**How to complete this task:** Among the entries below, count the lines with "library" in them and state the total without comment.

Web page edit records
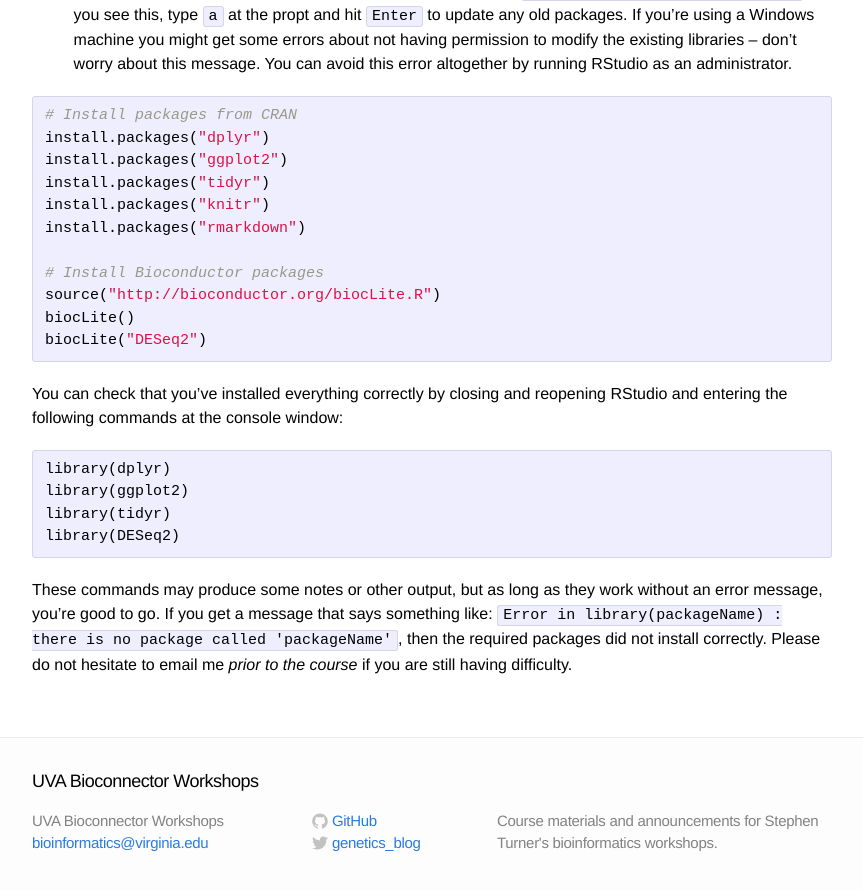
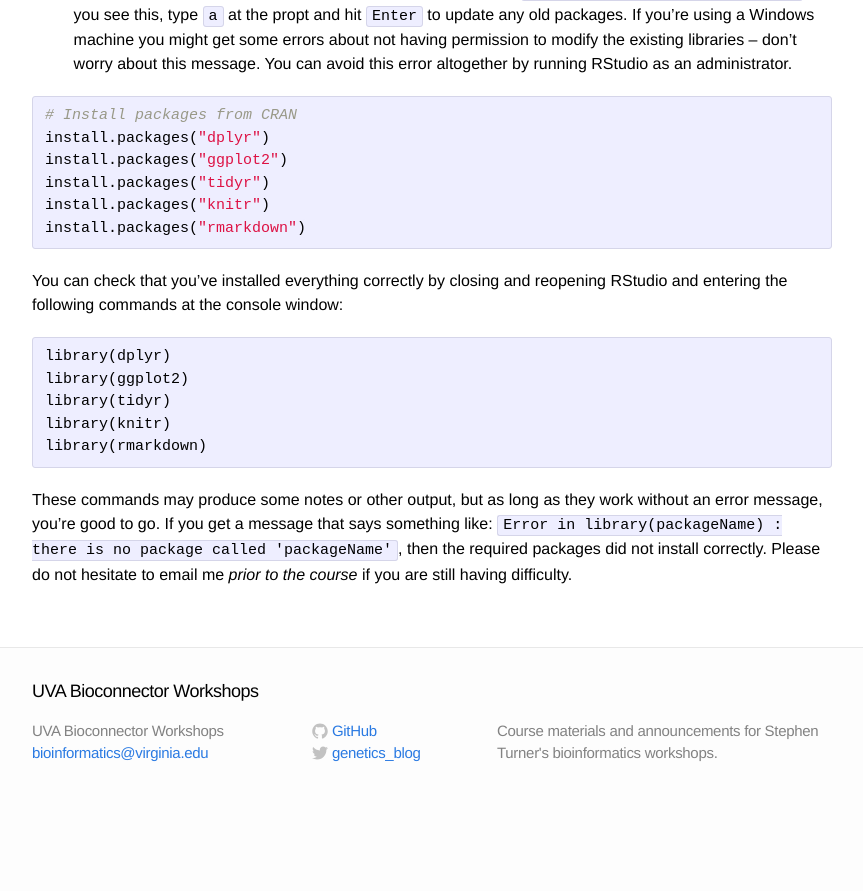
Before and after one commit to bioconnector/workshops2015, a Jekyll site: the page built from ws-r-advanced-manipulation.md, in a window 1280 px wide and 900 px high, scrolled down 1423 px. Shown: the top 891 px of the window, without its empty margins (208-1071 px from the left). Built offline with Jekyll 4.4.1, drawn with Linux system fonts in a browser that asks for light colours; Markdown is read by kramdown in place of the engine named in the settings; after the commit the page ends 2233 px from its top, so only the background shows below that.

Commit message:
break up r setup
break up r setup instructions into three separate files (regular r,
reproducible research, and bioconductor)

````diff
--- a/_includes/setup-r.md
+++ b/_includes/setup-r.md
@@ -12,11 +12,6 @@ install.packages("ggplot2")
 install.packages("tidyr")
 install.packages("knitr")
 install.packages("rmarkdown")
-
-# Install Bioconductor packages
-source("http://bioconductor.org/biocLite.R")
-biocLite()
-biocLite("DESeq2")
 ```
 
 You can check that you've installed everything correctly by closing and reopening RStudio and entering the following commands at the console window:
@@ -25,7 +20,8 @@ You can check that you've installed everything correctly by closing and reopenin
 library(dplyr)
 library(ggplot2)
 library(tidyr)
-library(DESeq2)
+library(knitr)
+library(rmarkdown)
 ```
 
 These commands may produce some notes or other output, but as long as they work without an error message, you're good to go. If you get a message that says something like: `Error in library(packageName) : there is no package called 'packageName'`, then the required packages did not install correctly. Please do not hesitate to email me _prior to the course_ if you are still having difficulty.
````
Also changed, not shown: _includes/setup-r-bioconductor.md (added, +15 -0 lines), _includes/setup-repres.md (added, +9 -0 lines).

**Written solution:** 7